• **How to complete this task**: Entries follow. Return each line that contains the word "stroke".

• **Study material**:

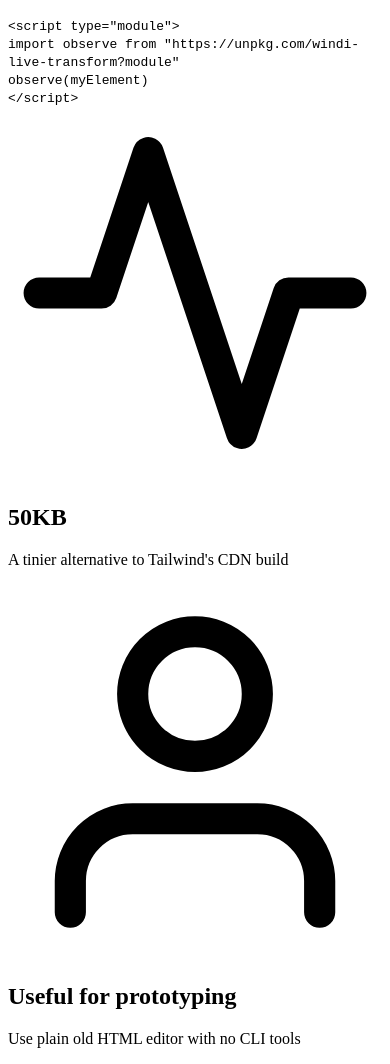
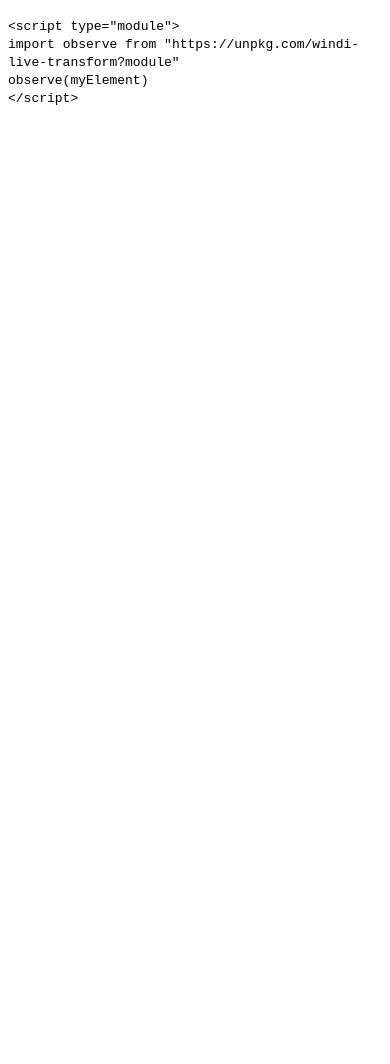
Before and after one commit to clean8s/windi-browser, a plain HTML site: page windi/index.html in a window 390 px wide. Shown: the part 1556-2620 px from the top of the page. After the commit the page ends 1670 px from the top, so only its background shows below. Drawn offline with Linux system fonts and the light colour scheme.

Commit message:
Update index.html

```diff
--- a/windi/index.html
+++ b/windi/index.html
@@ -51,39 +51,6 @@
             </code>
         </div>
     </div>
-    <section class="text-gray-600 body-font">
-        <div class="container px-5 py-24 mx-auto flex flex-wrap">
-            <div class="flex flex-wrap -m-4">
-                <div class="p-4 lg:w-1/3">
-                    <div class="flex border-2 rounded-lg border-gray-200 border-opacity-50 p-8 sm:flex-row flex-col">
-                        <div class="w-16 h-16 sm:mr-8 sm:mb-0 mb-4 inline-flex items-center justify-center rounded-full bg-indigo-100 text-indigo-500 flex-shrink-0">
-                            <svg fill="none" stroke="currentColor" stroke-linecap="round" stroke-linejoin="round" stroke-width="2" class="w-8 h-8" viewBox="0 0 24 24">
-                                <path d="M22 12h-4l-3 9L9 3l-3 9H2"></path>
-                            </svg>
-                        </div>
-                        <div class="flex-grow">
-                            <h2 class="text-gray-900 text-lg title-font font-medium mb-3">50KB</h2>
-                            <p class="leading-relaxed text-base">A tinier alternative to Tailwind's CDN build</p>
-                        </div>
-                    </div>
-                </div>
-                <div class="p-4 lg:w-1/2 md:w-full">
-                    <div class="flex border-2 rounded-lg border-gray-200 border-opacity-50 p-8 sm:flex-row flex-col">
-                        <div class="w-16 h-16 sm:mr-8 sm:mb-0 mb-4 inline-flex items-center justify-center rounded-full bg-indigo-100 text-indigo-500 flex-shrink-0">
-                            <svg fill="none" stroke="currentColor" stroke-linecap="round" stroke-linejoin="round" stroke-width="2" class="w-10 h-10" viewBox="0 0 24 24">
-                                <path d="M20 21v-2a4 4 0 00-4-4H8a4 4 0 00-4 4v2"></path>
-                                <circle cx="12" cy="7" r="4"></circle>
-                            </svg>
-                        </div>
-                        <div class="flex-grow">
-                            <h2 class="text-gray-900 text-lg title-font font-medium mb-3">Useful for prototyping</h2>
-                            <p class="leading-relaxed text-base">Use plain old HTML editor with no CLI tools</p>
-                        </div>
-                    </div>
-                </div>
-            </div>
-        </div>
-    </section>
 </div>
 </body>
 </html>
```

• **Answer for the task**:
-                            <svg fill="none" stroke="currentColor" stroke-linecap="round" stroke-linejoin="round" stroke-width="2" class="w-8 h-8" viewBox="0 0 24 24">
-                            <svg fill="none" stroke="currentColor" stroke-linecap="round" stroke-linejoin="round" stroke-width="2" class="w-10 h-10" viewBox="0 0 24 24">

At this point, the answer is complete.